Furthermore, researchers found that among infected ticks collected, 45% were co-infected and carried up to 5 different pathogens. The most prevalent co-infections included Bartonella henselae (17.6%) and Rickettsia of the spotted fever group (16.8%).

Lyme disease with co-infections

Researchers from Columbia University, Tufts Medical Center, and Yale School of Medicine examined the extent of co-infections in patients diagnosed with Lyme disease. Their findings are alarming.

  • 40% of Lyme disease patients had concurrent Babesia
  • 1 in 3 patients with Babesia had concurrent Anaplasmosis
  • Two-thirds of patients with Babesiosis experienced concurrent Lyme disease and one-third experienced concurrent Anaplasmosis

Recognizing and treating co-infections

As tick populations explode and expand into new geographic regions and cases of Lyme disease continue to soar, there is growing and warranted concern surrounding the medical communities’ ability to recognize, diagnose, and treat Lyme disease co-infections.

Sanchez-Vicente points out that nearly 1 in 4 black-legged ticks tested in their study had multiple infections. This finding “justifies the modification of the clinical approach to tick-borne diseases to cover all infection possibilities.”

Unfortunately, testing for co-infections rarely occurs. One study found that out of nearly 3 million specimens, only 17% were tested for non-Lyme tick-borne diseases.

Yet, an accurate diagnosis is critical, given that patients may require different treatment depending upon the type of co-infection. For instance, antibiotics prescribed for Lyme disease may be ineffective in treating parasitic or viral tick-borne diseases such as Babesia.

Most common co-infections

Lyme disease is the most common tick-borne illness in the United States. But it’s no longer the only threat. Lyme disease co-infections are becoming the norm, not the exception. The most frequently diagnosed tick-borne co-infections include Babesia, Anaplasmosis, Ehrlichia, Bartonella, Southern Tick-Associated Rash Illness (STARI), and Borrelia miyamotoi.


Babesia is a parasite that infects red blood cells. This parasitic infection is usually transmitted by a tick bite but can be acquired through a contaminated blood transfusion. There have also been reports of congenital transmission of Babesiosis, although rare.

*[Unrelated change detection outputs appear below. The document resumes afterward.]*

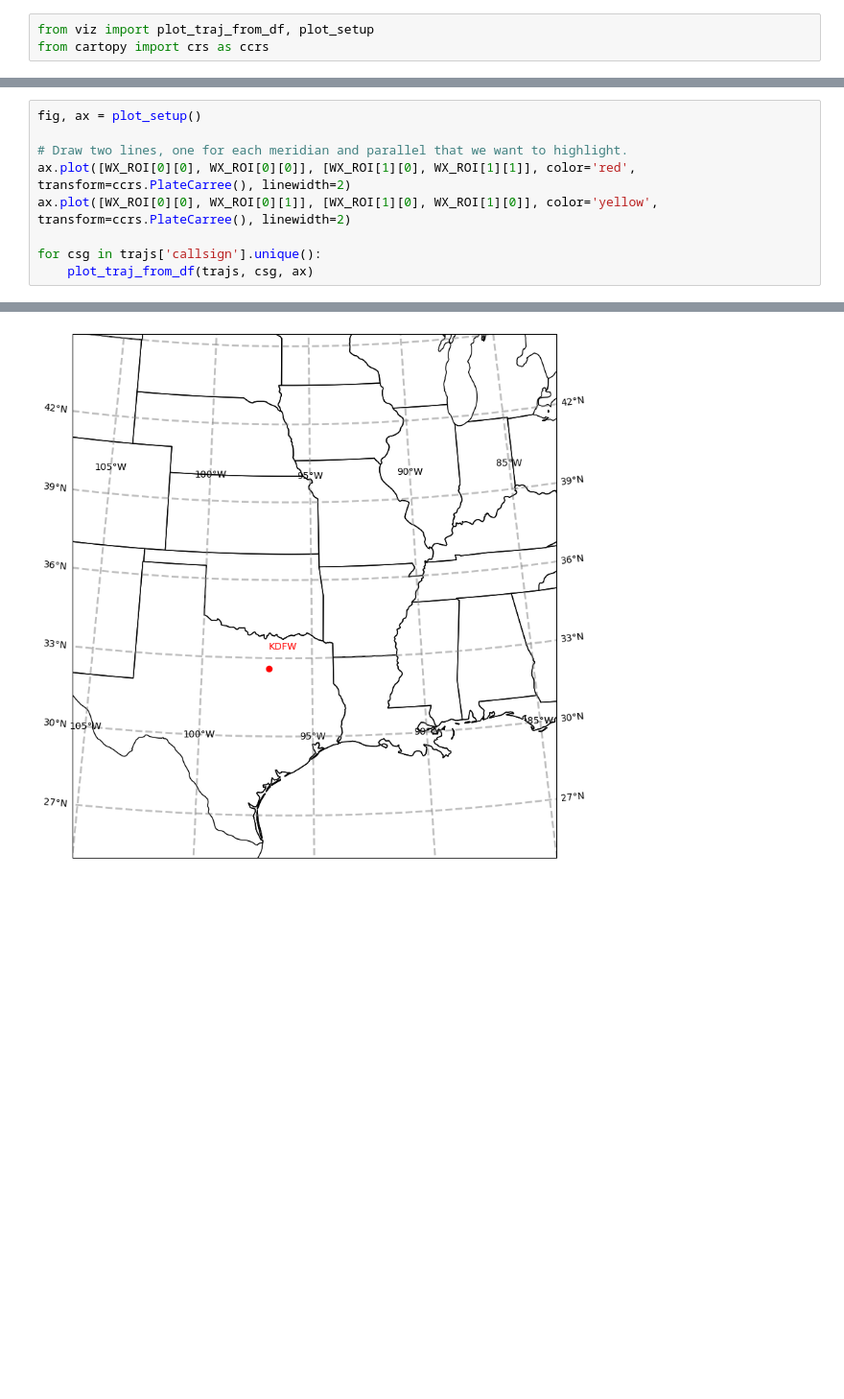
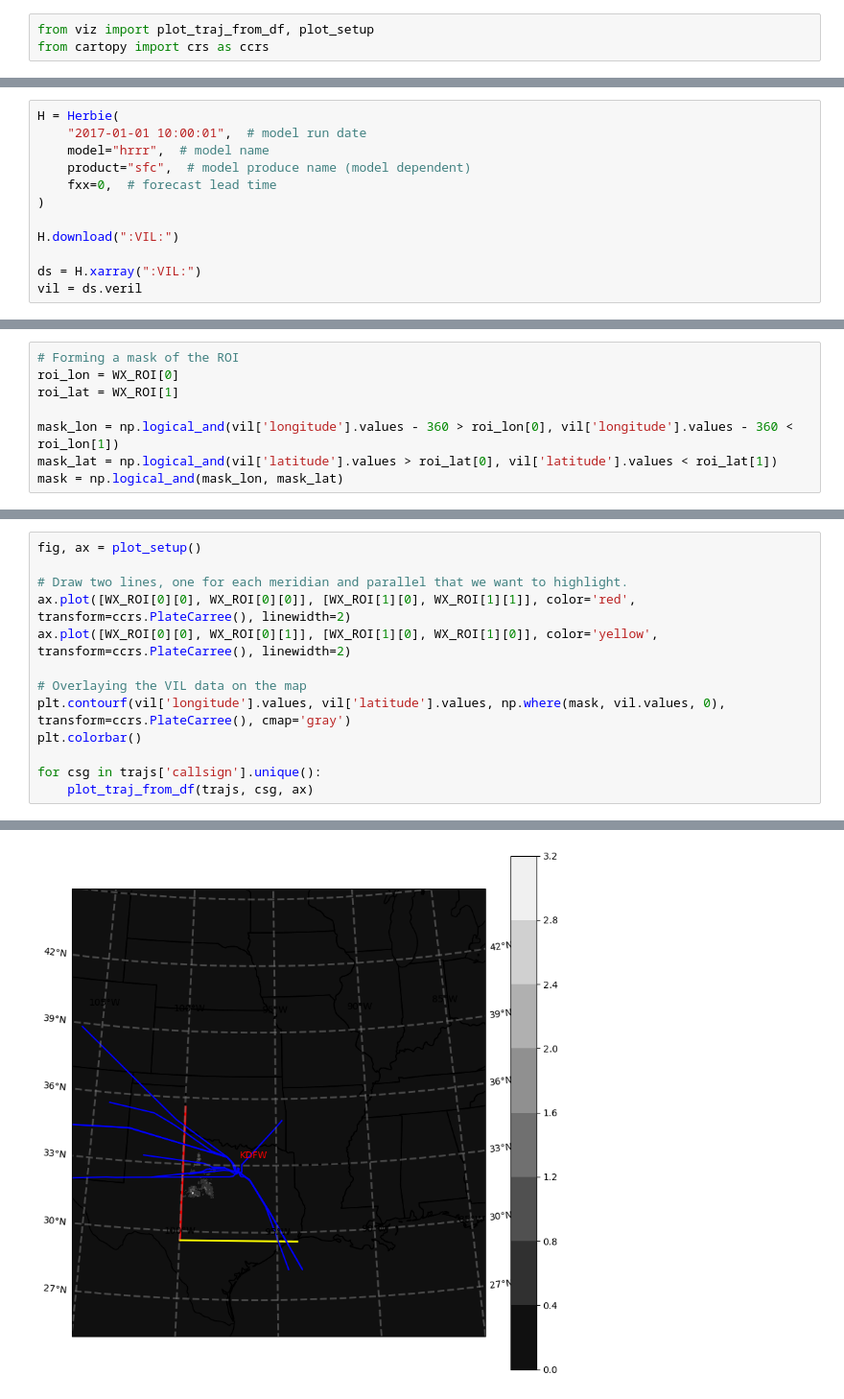
Before and after one commit to thinhhoang95/wxmds, a Jupyter notebook: traj/_preprocess_trajectories.ipynb, the cells around one changed output, grey strips where cells are left out. Shown at 96% size. Saved outputs shown, nothing was run; the diff lists cells and outputs as text; blank space fills up the shorter version.

```diff
--- a/traj/_preprocess_trajectories.ipynb
+++ b/traj/_preprocess_trajectories.ipynb
@@ -90,0 +96,12 @@ from cartopy import crs as ccrs
+# %%
+H = Herbie(
+    "2017-01-01 10:00:01",  # model run date
+    model="hrrr",  # model name
+    product="sfc",  # model produce name (model dependent)
+    fxx=0,  # forecast lead time
+)
+
+H.download(":VIL:")
+
+ds = H.xarray(":VIL:")
+vil = ds.veril
@@ -90,0 +110,8 @@ from cartopy import crs as ccrs
+# %%
+# Forming a mask of the ROI
+roi_lon = WX_ROI[0]
+roi_lat = WX_ROI[1]
+
+mask_lon = np.logical_and(vil['longitude'].values - 360 > roi_lon[0], vil['longitude'].values - 360 < roi_lon[1])
+mask_lat = np.logical_and(vil['latitude'].values > roi_lat[0], vil['latitude'].values < roi_lat[1])
+mask = np.logical_and(mask_lon, mask_lat)
@@ -95,6 +127,10 @@ fig, ax = plot_setup()
 ax.plot([WX_ROI[0][0], WX_ROI[0][0]], [WX_ROI[1][0], WX_ROI[1][1]], color='red', transform=ccrs.PlateCarree(), linewidth=2)
 ax.plot([WX_ROI[0][0], WX_ROI[0][1]], [WX_ROI[1][0], WX_ROI[1][0]], color='yellow', transform=ccrs.PlateCarree(), linewidth=2)
 
+# Overlaying the VIL data on the map
+plt.contourf(vil['longitude'].values, vil['latitude'].values, np.where(mask, vil.values, 0), transform=ccrs.PlateCarree(), cmap='gray')
+plt.colorbar()
+
 for csg in trajs['callsign'].unique():
     plot_traj_from_df(trajs, csg, ax)
 # %% [output]
@@ -102 +137 @@ NameError: name 'WX_ROI' is not defined
-[figure, old version]
+[figure, new version]
```
Also changed, not shown: parts of 28 cells of this notebook, 4 other files.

Saetre describes two cases of infants with congenital babesiosis born to mothers with prepartum Lyme disease and subclinical Babesia microti infection. [3] Additionally, congenital transmission has been described in 7 previous cases, in which the infants presented with fever, anemia, and thrombocytopenia. [3]

Read more: Transfusion-transmitted Babesiosis popping up in more states in USA

Most cases of Babesia involve the strains: Babesia microti and Babesia duncani.

Symptoms typically include irregular fevers, chills, sweats, lethargy, headaches, nausea, body aches, fatigue, and in some cases, shortness of breath. But manifestations can vary.

A case series published in the Nurse Practitioner Journal demonstrates the difficulty in diagnosing the disease, as it can cause a wide range of clinical presentations.

Babesia and Lyme disease

Babesia is often present with Lyme disease and can increase the severity of Lyme disease. One study found patients co-infected with Lyme disease and Babesia experienced fatigue, headache, sweats, chills, anorexia, emotional lability, nausea, conjunctivitis, and splenomegaly more frequently than those with Lyme disease alone.

Listen to PODCAST: Delayed onset of Babesia in a Lyme disease patient

Babesia can also increase the duration of illness with Lyme disease. One study found that 50% of co-infected patients were symptomatic for 3 months or longer, compared to only 4% of patients who had Lyme disease alone.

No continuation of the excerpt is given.